* Exercise prompt *
Whenever a line of the entries below holds the string "items", copy that line and return it.

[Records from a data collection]
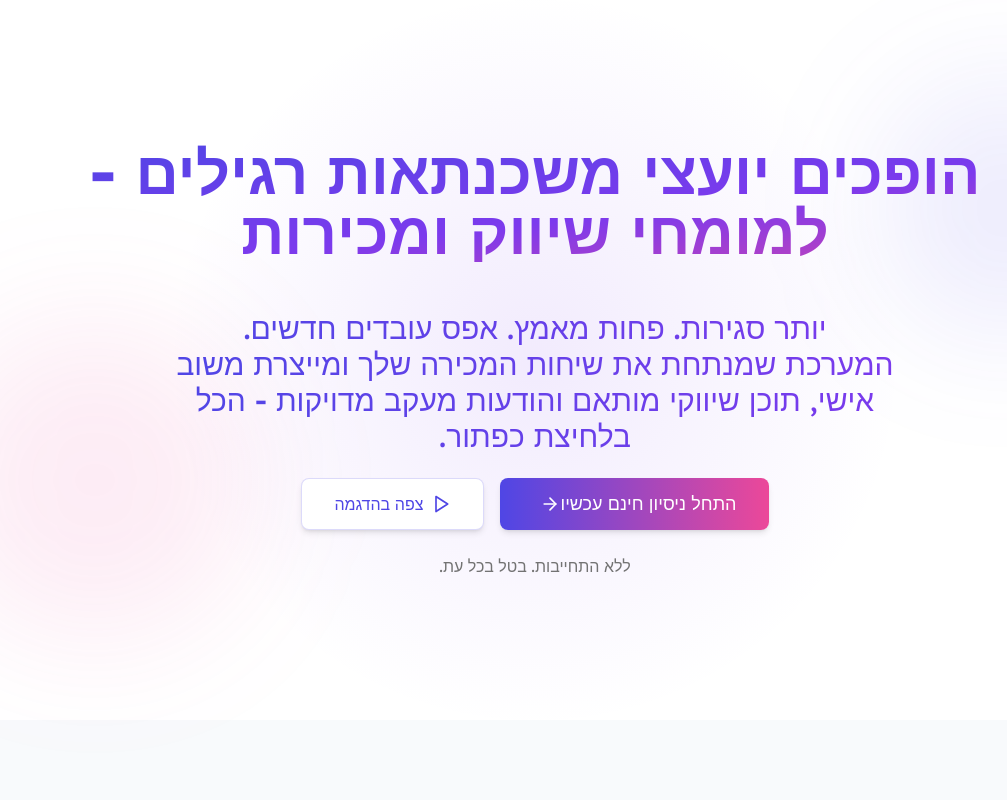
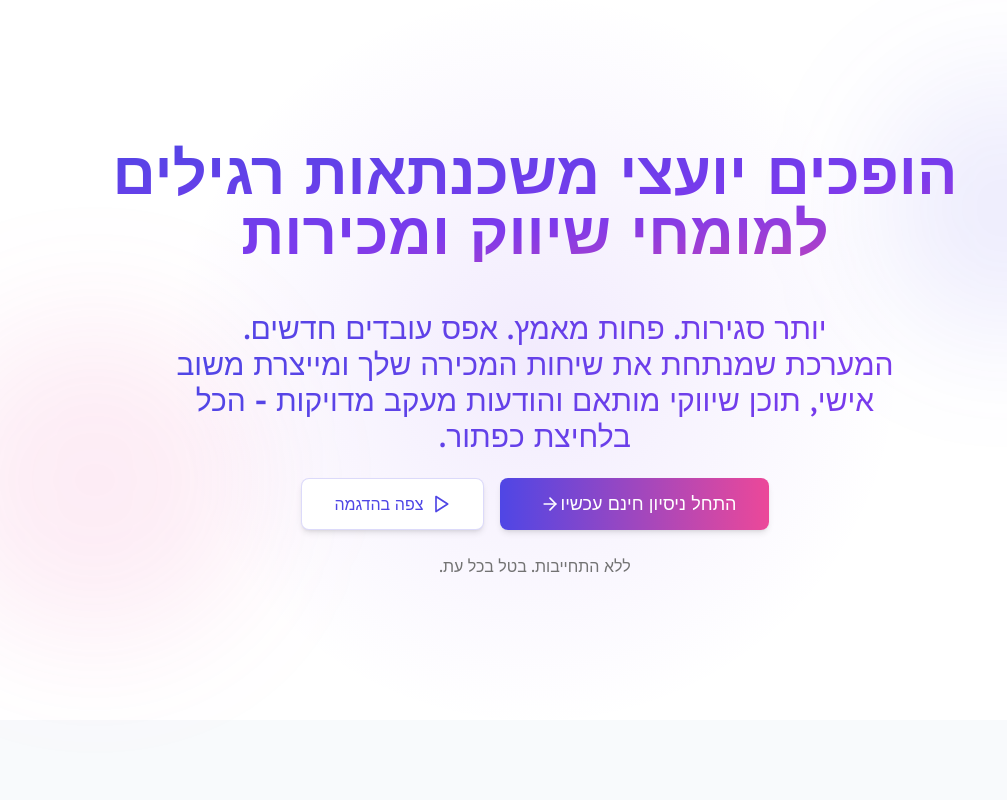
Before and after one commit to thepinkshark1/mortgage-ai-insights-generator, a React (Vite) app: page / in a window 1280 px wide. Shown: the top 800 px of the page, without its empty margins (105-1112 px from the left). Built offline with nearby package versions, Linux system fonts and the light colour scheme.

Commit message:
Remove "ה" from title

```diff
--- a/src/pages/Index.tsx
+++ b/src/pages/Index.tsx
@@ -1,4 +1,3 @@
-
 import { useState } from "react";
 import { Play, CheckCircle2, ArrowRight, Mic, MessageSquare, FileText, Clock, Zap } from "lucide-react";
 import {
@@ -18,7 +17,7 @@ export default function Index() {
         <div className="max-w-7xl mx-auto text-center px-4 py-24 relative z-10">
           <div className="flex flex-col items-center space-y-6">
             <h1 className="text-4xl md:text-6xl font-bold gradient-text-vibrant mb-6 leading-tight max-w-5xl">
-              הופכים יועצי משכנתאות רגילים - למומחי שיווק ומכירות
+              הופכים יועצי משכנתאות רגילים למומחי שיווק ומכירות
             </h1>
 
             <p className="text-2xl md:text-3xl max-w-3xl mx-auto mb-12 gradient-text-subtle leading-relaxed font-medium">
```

--

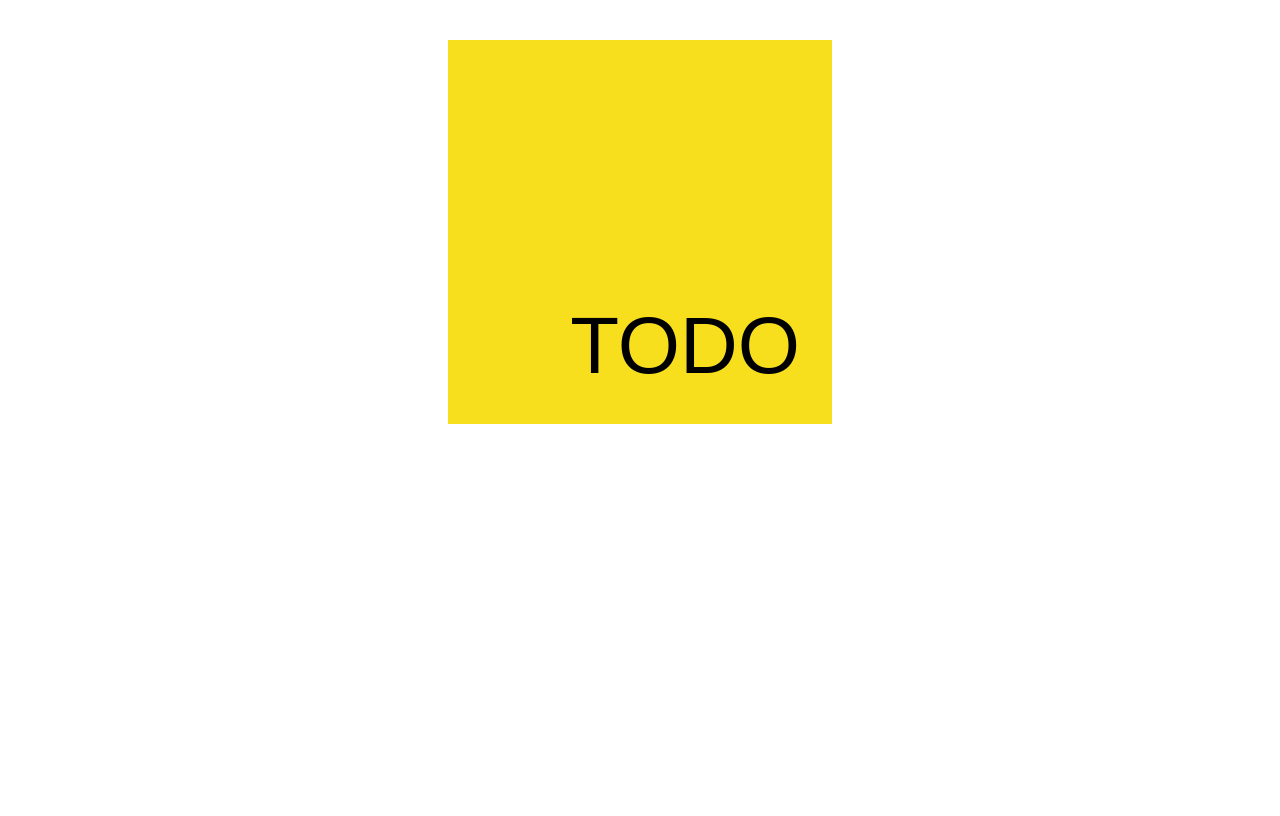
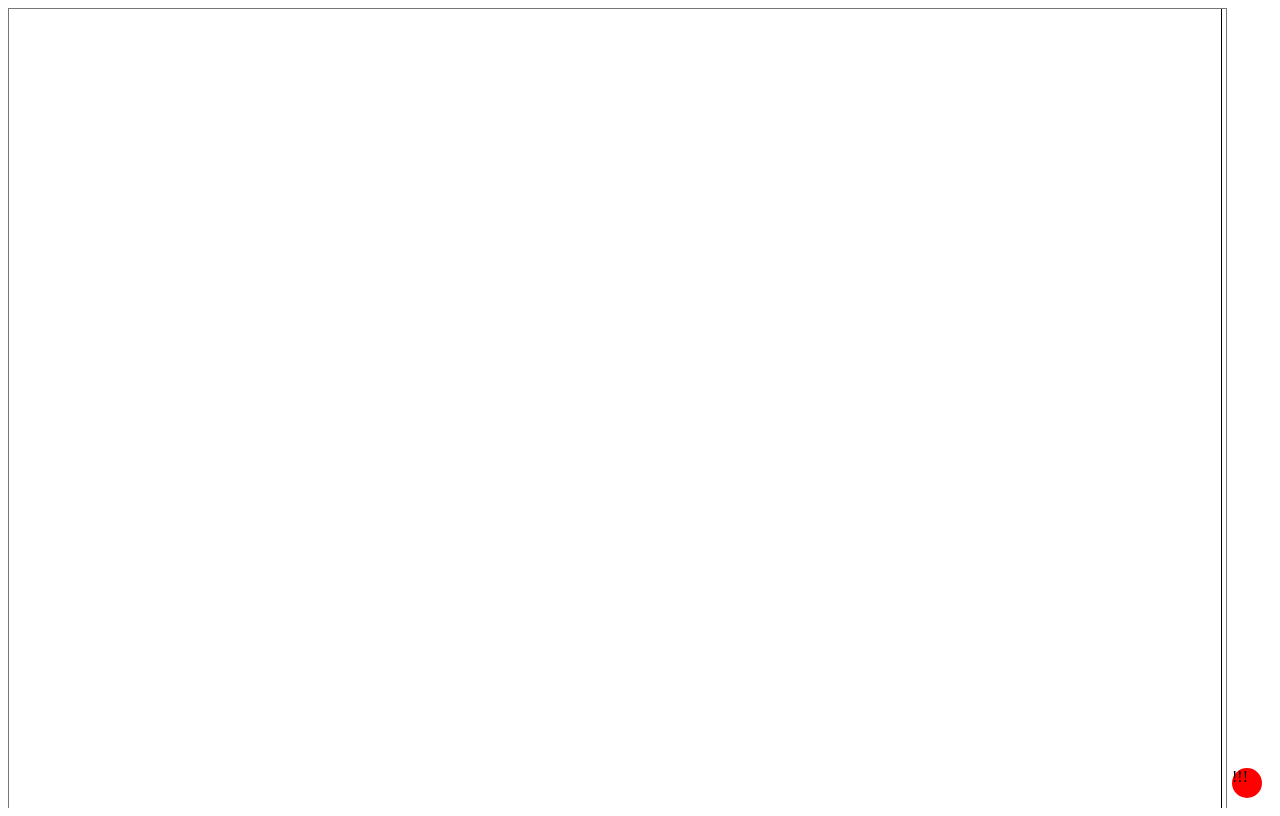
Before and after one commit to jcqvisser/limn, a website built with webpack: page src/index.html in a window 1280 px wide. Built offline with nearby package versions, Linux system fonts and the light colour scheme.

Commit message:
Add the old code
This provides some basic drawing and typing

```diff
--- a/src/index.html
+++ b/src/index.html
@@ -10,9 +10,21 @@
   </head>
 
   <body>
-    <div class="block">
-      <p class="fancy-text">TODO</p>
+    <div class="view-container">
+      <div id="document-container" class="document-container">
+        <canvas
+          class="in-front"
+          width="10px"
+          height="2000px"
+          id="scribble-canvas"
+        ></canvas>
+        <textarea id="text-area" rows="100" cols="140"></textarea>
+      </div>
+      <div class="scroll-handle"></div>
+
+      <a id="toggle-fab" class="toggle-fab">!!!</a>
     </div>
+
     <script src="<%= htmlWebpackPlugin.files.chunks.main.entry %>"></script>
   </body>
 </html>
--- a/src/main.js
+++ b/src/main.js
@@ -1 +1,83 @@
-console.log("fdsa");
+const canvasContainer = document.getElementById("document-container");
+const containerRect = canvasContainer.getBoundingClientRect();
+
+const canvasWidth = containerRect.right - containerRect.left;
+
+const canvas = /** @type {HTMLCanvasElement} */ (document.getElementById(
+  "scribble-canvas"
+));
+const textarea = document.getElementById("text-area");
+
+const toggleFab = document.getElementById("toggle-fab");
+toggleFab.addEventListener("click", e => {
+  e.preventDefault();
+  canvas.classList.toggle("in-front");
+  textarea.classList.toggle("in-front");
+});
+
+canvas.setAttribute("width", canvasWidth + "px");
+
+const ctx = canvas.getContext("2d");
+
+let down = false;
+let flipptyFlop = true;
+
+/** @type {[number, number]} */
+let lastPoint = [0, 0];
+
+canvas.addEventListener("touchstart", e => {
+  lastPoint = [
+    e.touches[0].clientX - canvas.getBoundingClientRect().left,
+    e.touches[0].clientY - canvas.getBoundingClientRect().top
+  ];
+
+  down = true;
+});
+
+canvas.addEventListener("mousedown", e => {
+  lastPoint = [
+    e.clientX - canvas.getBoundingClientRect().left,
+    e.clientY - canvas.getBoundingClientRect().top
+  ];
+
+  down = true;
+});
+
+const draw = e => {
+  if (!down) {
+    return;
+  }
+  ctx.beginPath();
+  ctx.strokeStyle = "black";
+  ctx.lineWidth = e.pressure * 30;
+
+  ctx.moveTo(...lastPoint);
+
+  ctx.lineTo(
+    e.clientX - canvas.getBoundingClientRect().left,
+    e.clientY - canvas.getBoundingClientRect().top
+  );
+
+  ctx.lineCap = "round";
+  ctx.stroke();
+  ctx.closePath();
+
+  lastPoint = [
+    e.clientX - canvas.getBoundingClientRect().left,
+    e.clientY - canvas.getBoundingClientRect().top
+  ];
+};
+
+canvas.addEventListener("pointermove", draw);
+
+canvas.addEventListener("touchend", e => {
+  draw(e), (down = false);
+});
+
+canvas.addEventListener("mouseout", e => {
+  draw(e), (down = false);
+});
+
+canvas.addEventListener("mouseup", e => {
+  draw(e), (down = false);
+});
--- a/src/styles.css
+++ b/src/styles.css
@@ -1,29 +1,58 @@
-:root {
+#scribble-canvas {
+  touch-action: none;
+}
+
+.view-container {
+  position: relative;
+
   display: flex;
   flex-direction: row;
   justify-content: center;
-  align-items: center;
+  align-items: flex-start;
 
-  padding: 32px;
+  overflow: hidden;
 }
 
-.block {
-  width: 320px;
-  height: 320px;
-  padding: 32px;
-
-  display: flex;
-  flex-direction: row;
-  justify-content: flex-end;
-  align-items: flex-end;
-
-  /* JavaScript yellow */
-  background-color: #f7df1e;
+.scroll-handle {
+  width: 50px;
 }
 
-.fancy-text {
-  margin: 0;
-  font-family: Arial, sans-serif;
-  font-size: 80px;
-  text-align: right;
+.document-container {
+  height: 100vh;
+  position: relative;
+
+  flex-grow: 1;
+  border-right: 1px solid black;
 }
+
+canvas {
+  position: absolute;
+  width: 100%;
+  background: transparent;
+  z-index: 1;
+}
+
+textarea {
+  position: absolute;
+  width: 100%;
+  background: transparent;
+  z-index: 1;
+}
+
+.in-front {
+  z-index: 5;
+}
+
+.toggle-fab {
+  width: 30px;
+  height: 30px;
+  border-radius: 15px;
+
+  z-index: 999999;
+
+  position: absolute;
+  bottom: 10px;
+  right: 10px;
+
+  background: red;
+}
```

* Answer below *
           <div className="flex flex-col items-center space-y-6">
-  align-items: center;
+  align-items: flex-start;
-  align-items: flex-end;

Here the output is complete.